Plastic and the Albatross

I have spent a couple of hours over the last week or two reading and viewing Chris Jordan’s video blog about his “Midway Journey.”  At, Chris shares photos and video clips as he journals his experience walking amid the decimation of young Albatross birds on the Midway Atoll.  As I’ve mentioned in a previous post, Chris has some truly exceptional insight into the current state of waste on our planet.  I’m going to come right out say that this guy is a true visionary, a rare genius of visual communication.  Given that I am a teacher of visual arts, that statement is not to be taken lightly.  Chris has an ability to allow us to see realities about our world that we simply cannot (or chose not to) see.  Chris’ works encourages us to break down the barriers that exist in an age in which we are bombarded with statistics and factual information.  Chris has an exceptional ability to use a visual media to inspire change. 

The Midway Atoll is an oasis of sand, coral (and now plastic waste) in the middle of the North Pacific Ocean, thousands of miles from the nearest continent.  Chris’ new photographic work documents the decimation of thousands of baby Albatross birds that occurs each year on the Midway Atoll.  Chris explains that, “The nesting babies are fed bellies-full of plastic by their parents, who soar out over the vast polluted ocean collecting what looks to them like food to bring back to their young.
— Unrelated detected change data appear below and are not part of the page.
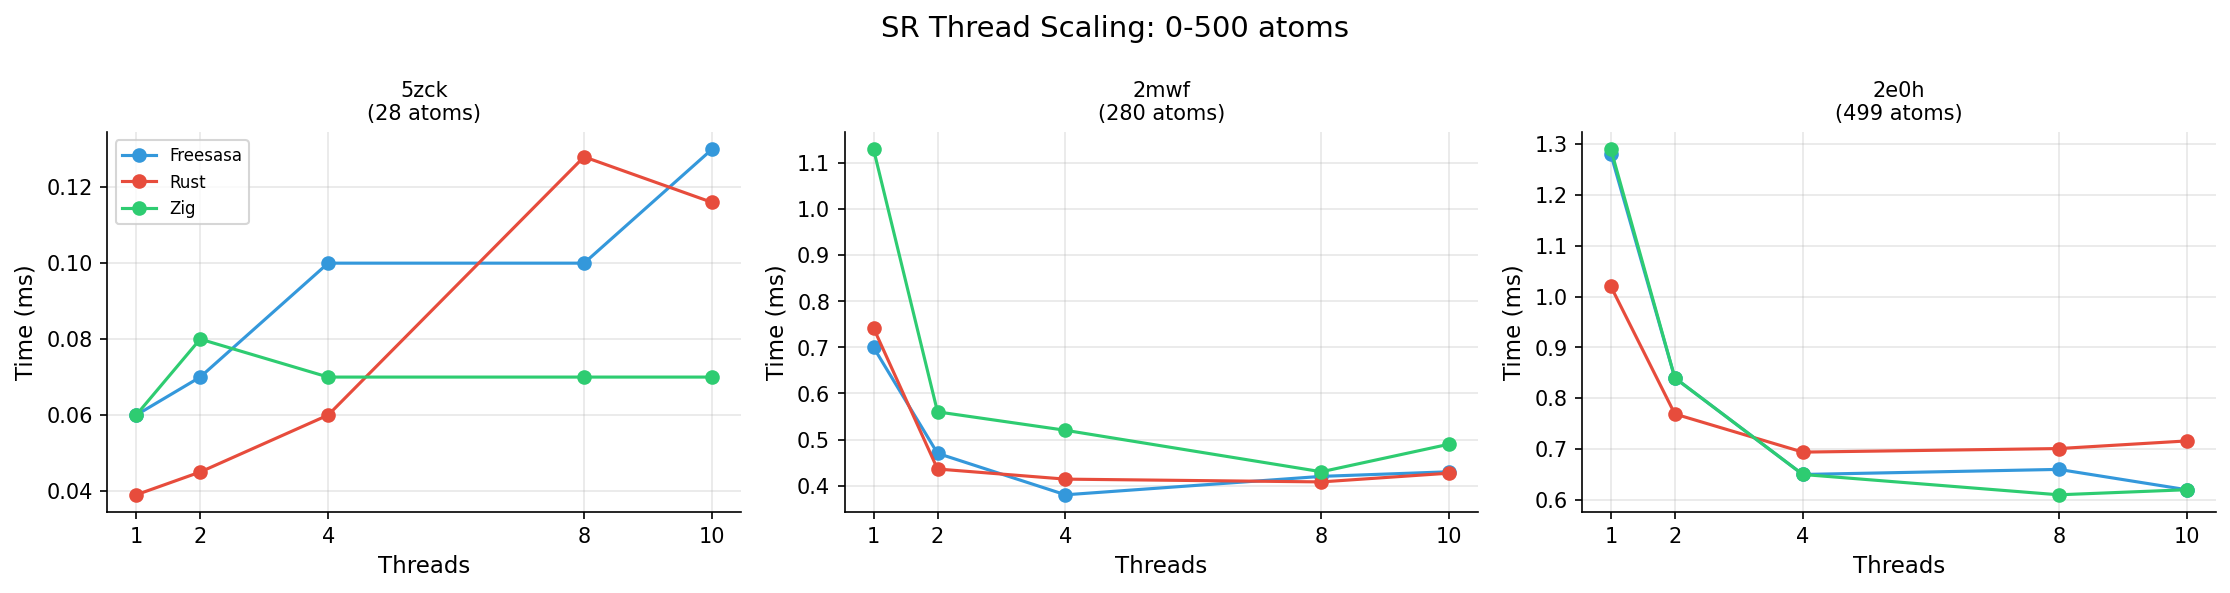
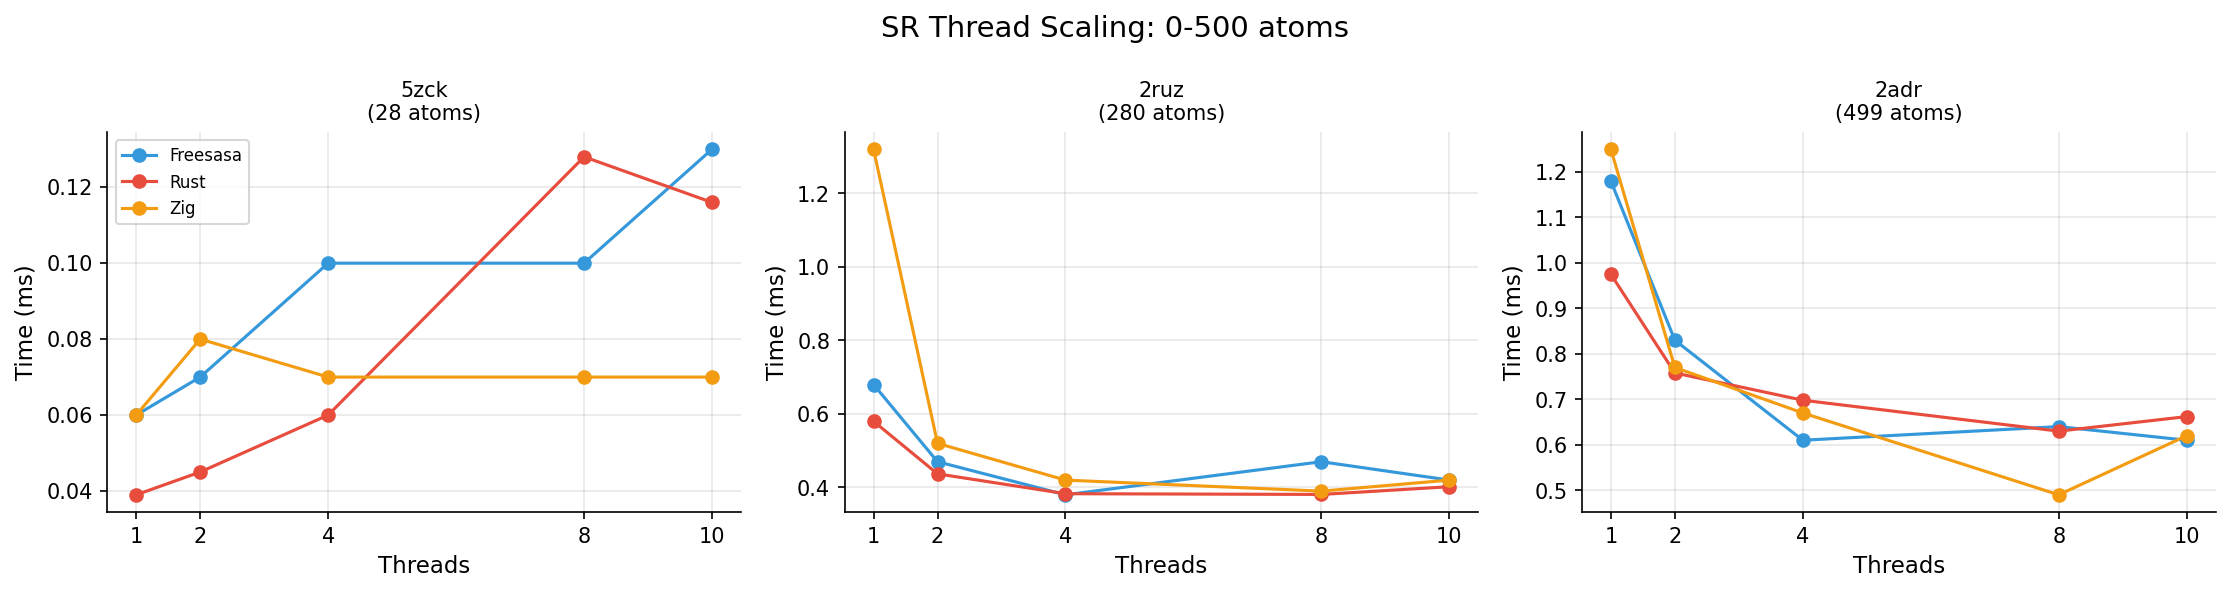
style: Change Zig color from green to orange in benchmark plots

diff --git a/benchmarks/scripts/analyze.py b/benchmarks/scripts/analyze.py
@@ -255,7 +255,7 @@ def export_csv():
 def _plot_scatter(df_algo: pl.DataFrame, algo: str, ax):
     """Plot scatter for a single algorithm."""
     df_sampled = df_algo.sample(n=min(5000, df_algo.height), seed=42)
-    colors = {"zig": "#2ecc71", "freesasa": "#3498db", "rust": "#e74c3c"}
+    colors = {"zig": "#f39c12", "freesasa": "#3498db", "rust": "#e74c3c"}
 
     for tool in sorted(df_sampled["tool"].unique().to_list()):
         df_tool = df_sampled.filter(pl.col("tool") == tool)
@@ -333,7 +333,7 @@ def scatter():
 
 def _plot_threads(df_algo: pl.DataFrame, algo: str, ax):
     """Plot thread scaling for a single algorithm."""
-    colors = {"zig": "#2ecc71", "freesasa": "#3498db", "rust": "#e74c3c"}
+    colors = {"zig": "#f39c12", "freesasa": "#3498db", "rust": "#e74c3c"}
 
     scaling = (
         df_algo.group_by(["tool", "threads"])
@@ -702,7 +702,7 @@ def samples():
     plot_dir = PLOTS_DIR / "samples"
     plot_dir.mkdir(parents=True, exist_ok=True)
 
-    colors = {"zig": "#2ecc71", "freesasa": "#3498db", "rust": "#e74c3c"}
+    colors = {"zig": "#f39c12", "freesasa": "#3498db", "rust": "#e74c3c"}
     bin_order = [b[2] for b in BINS]
 
     # Get thread counts from data
@@ -980,7 +980,7 @@ def efficiency():
     # Summary by size bin and tool
     thread_counts = sorted(df_eff["threads"].unique().to_list())
     tools = ["zig", "freesasa", "rust"]
-    colors = {"zig": "#2ecc71", "freesasa": "#3498db", "rust": "#e74c3c"}
+    colors = {"zig": "#f39c12", "freesasa": "#3498db", "rust": "#e74c3c"}
 
     # Table: efficiency by size bin (t=10)
     t_target = 10

diff --git a/benchmarks/scripts/analyze_batch.py b/benchmarks/scripts/analyze_batch.py
@@ -197,8 +197,8 @@ def plot():
     color_map = {
         ("rust", "f32"): "#e74c3c",
         ("rust", "f64"): "#e74c3c",
-        ("zig", "f32"): "#27ae60",
-        ("zig", "f64"): "#2ecc71",
+        ("zig", "f32"): "#f39c12",
+        ("zig", "f64"): "#e67e22",
     }
 
     for row in stats.sort(["tool", "precision"], descending=[True, False]).iter_rows(
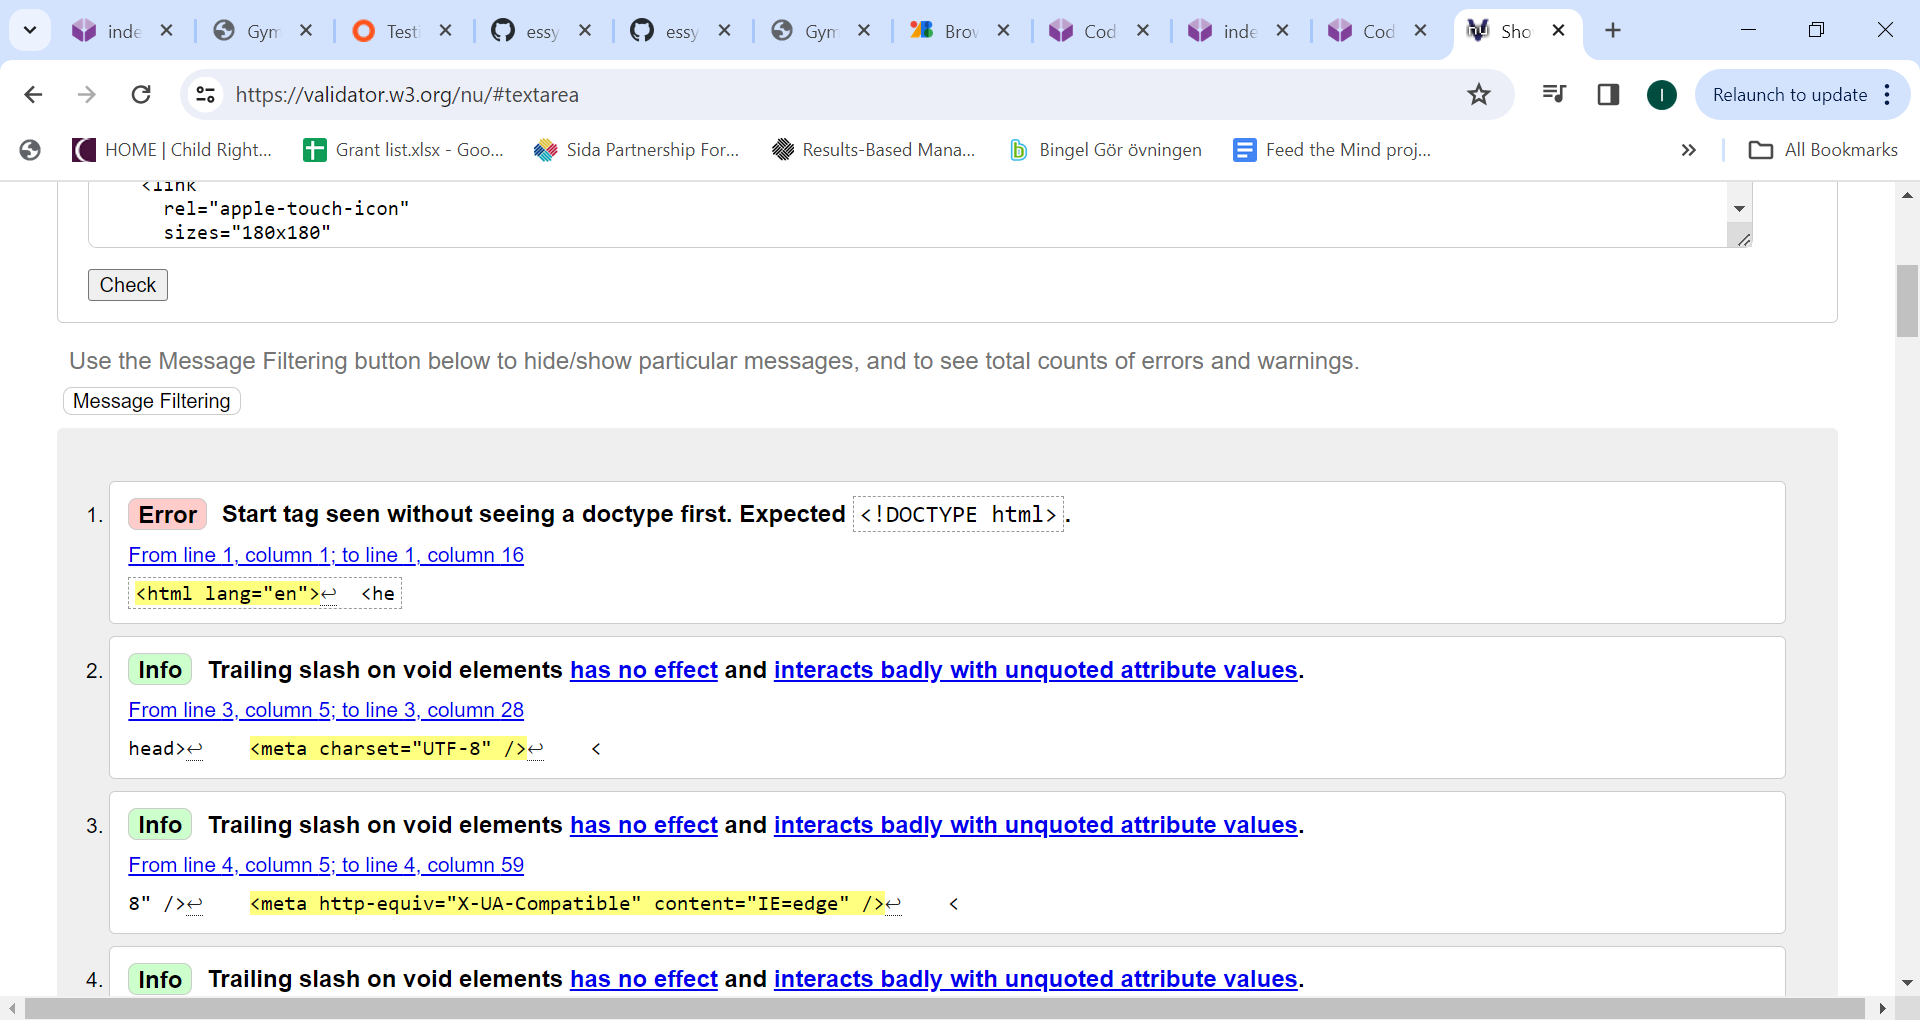
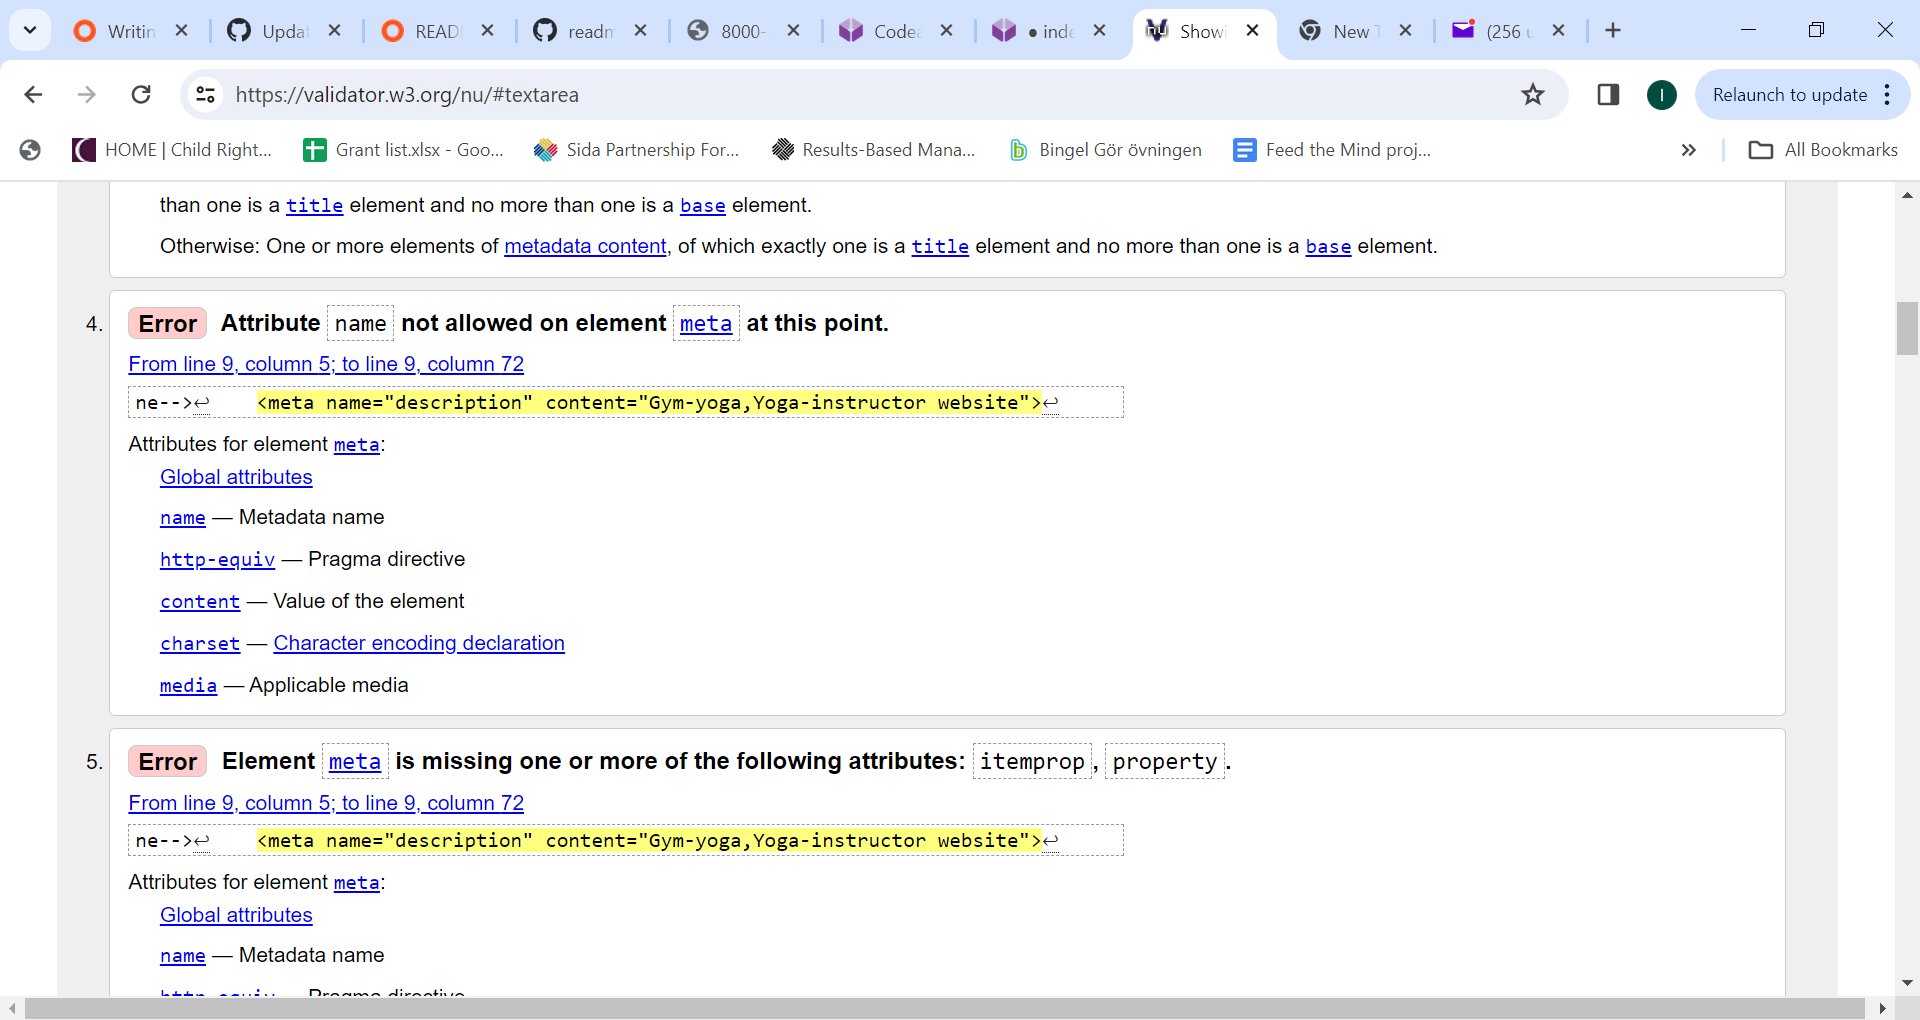
documentation/HTML-validation-no-error.png

diff --git a/README.md b/README.md
@@ -33,6 +33,10 @@ Here are the testing steps performed:
 -Validation using W3C HTML and CSS validators to ensure code standards compliance
 
 !{HTML}(assets/documentaion/HTML-validation-error.png)
+!{HTML}(assets/documentation/HTML-validation-no-error.png)
+!{CSS}(assets/documentation/CSS-validation-no-error.png)
+
+The errors were corrected by running the codes on W3C validator severally until no errors or warnings were shown.
 
 -Debugging using DevTools to identify and fixed issues that had occured.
On this diet of human trash, every year tens of thousands of albatross chicks die on Midway from starvation, toxicity, and choking.”

Some may find the visuals that Chris has captured to be disturbing or disgusting.  Regardless, the images speak clearly – and very loudly – about the impact of our ways of life and mass consumption and waste.  Statistics and facts attempt to communicate that our human mass consumption is causing significant changes to our planet.  There is a plethora of information outlining that our ways of living are responsible for the destruction and extinction of exceeding species of life.  However, statistics and facts lack emotion and immediate connection to our reality.  This is where Chris’ work truly comes to life.  Chris’ images do what statistics and facts often cannot.  They make us feel our impact.  These images make these realities actually matter to us.  The message is extremely clear.